As is the case with Senate and House bills that differ in treating the same subject, a conference committee was organized to iron out the differences and at press time it had begun negotiations. Given the amount of public and administration pressure to improve aviation security, analysts were hopeful that a refined bill acceptable to both Houses would emerge with some speed.
• The flow of aviation bills continues and AIN again suggests that readers who want more detailed information on a specific bill query the bill sponsor(s), the local congressional representative or via the Web at thomas.loc.gov.
• S.1512, introduced by Sen. James M. Inhofe (R-Okla.), would require the President to submit a report on any airspace restrictions put in place as a result of September 11 that remain in place.
• S.1515, the Safe Ground Through Safe Skies Act of 2001, introduced by Sen. Herb Kohl (D-Wis.), contains provisions for security programs for all aircraft that weigh more and less than 12,500 lb.
• S.1544, introduced by Sen. Edward Kennedy (D-Mass.), would direct the Secretary of Transportation to give certain workers who have lost their jobs as a result of the terrorist attacks priority in hiring for aviation-related security positions.
• S.1552, the General Aviation Small Business Assistance Act, introduced by Sen. Tom Harkin (D-Iowa), would provide for grants through the Small Business Administration for losses suffered by general aviation small business concerns as a result of September 11.
• H.R.3029, the Baggage Screening Act, introduced by Rep. Jay Inslee (D-Wash.), would require the screening of all property carried in aircraft in air transportation and intrastate transportation.
• H.R.3030, introduced by Rep. Tom Latham (R-Iowa), would extend the “basic pilot” employment verification system from four to six years.

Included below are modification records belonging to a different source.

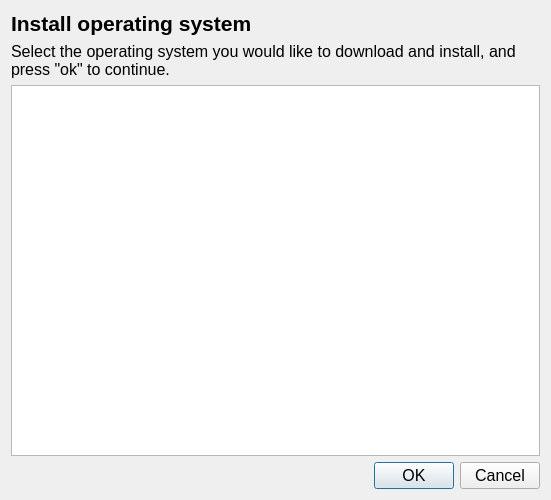
Old version of the form BerrybootGUI2.0/adddialog.ui in the repository maxnet/berryboot.
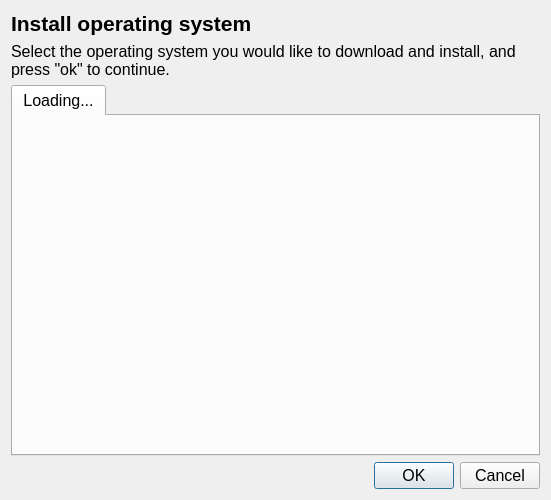
New version of the form. Icons and pictures are not drawn.

Commit message: Add support for placing OSes into groups

Patch:
```diff
--- a/BerrybootGUI2.0/adddialog.ui
+++ b/BerrybootGUI2.0/adddialog.ui
@@ -56,21 +56,17 @@
     </widget>
    </item>
    <item row="2" column="0">
-    <widget class="QListWidget" name="osList">
+    <widget class="QTabWidget" name="groupTabs">
      <property name="font">
       <font>
-       <pointsize>16</pointsize>
+       <pointsize>12</pointsize>
       </font>
      </property>
-     <property name="iconSize">
-      <size>
-       <width>128</width>
-       <height>128</height>
-      </size>
-     </property>
-     <property name="spacing">
-      <number>2</number>
-     </property>
+     <widget class="QWidget" name="tab">
+      <attribute name="title">
+       <string>Loading...</string>
+      </attribute>
+     </widget>
     </widget>
    </item>
   </layout>
```
The commit also changes 2 other files.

• H.R.3064, the Airline Security Act of 2001, introduced by Rep. Joe Baca (D-Calif.), would direct the FAA Administrator to implement certain aviation security measures.
• H.R.3067, introduced by Rep. Jane Harman (D-Calif.), is similar to S.1544.
• H.R.3110, the Transportation Security Enhancement Act of 2001, introduced by Rep. James Oberstar (D-Minn.), would improve aviation security.
• H.R.3120, introduced by Rep. Rick Keller (R-Fla.), would provide for a study on the feasibility of giving airlines access to computerized lists of suspected terrorists.
• H.R.3165, the Aviation Security Act II, introduced by Rep. Greg Ganske (R-Iowa), would enhance the safety and security of the civil air transportation system.
• H.R.3171, the Federal Pilot Officer Act of 2001, introduced by Rep. Joe Barton (R-Texas), would require the Attorney General to establish a program to select, certify, train and supervise qualified volunteer pilots, copilots and flight engineers who will be deputized as federal pilot officers with responsibility for defending the lives of the individuals in the cockpit of a commercial aircraft.
• H.R.3190, the Sky Police Act of 2001, introduced by Rep. Adam B. Schiff (D-Calif.), would authorize the FAA Administrator to establish a program to permit federal, state and local law-enforcement officers to be trained to participate in the Federal Air Marshal program as volunteers.
• H.R.3202, introduced by Rep. David Vitter (R-La.), would require airlines to remove from a passenger aircraft any baggage that is checked by a passenger who does not board the aircraft.
• H.R.3220, the Secure Transportation of America Act of 2001, introduced by Rep. Ron Paul (R-Texas), would improve aviation security.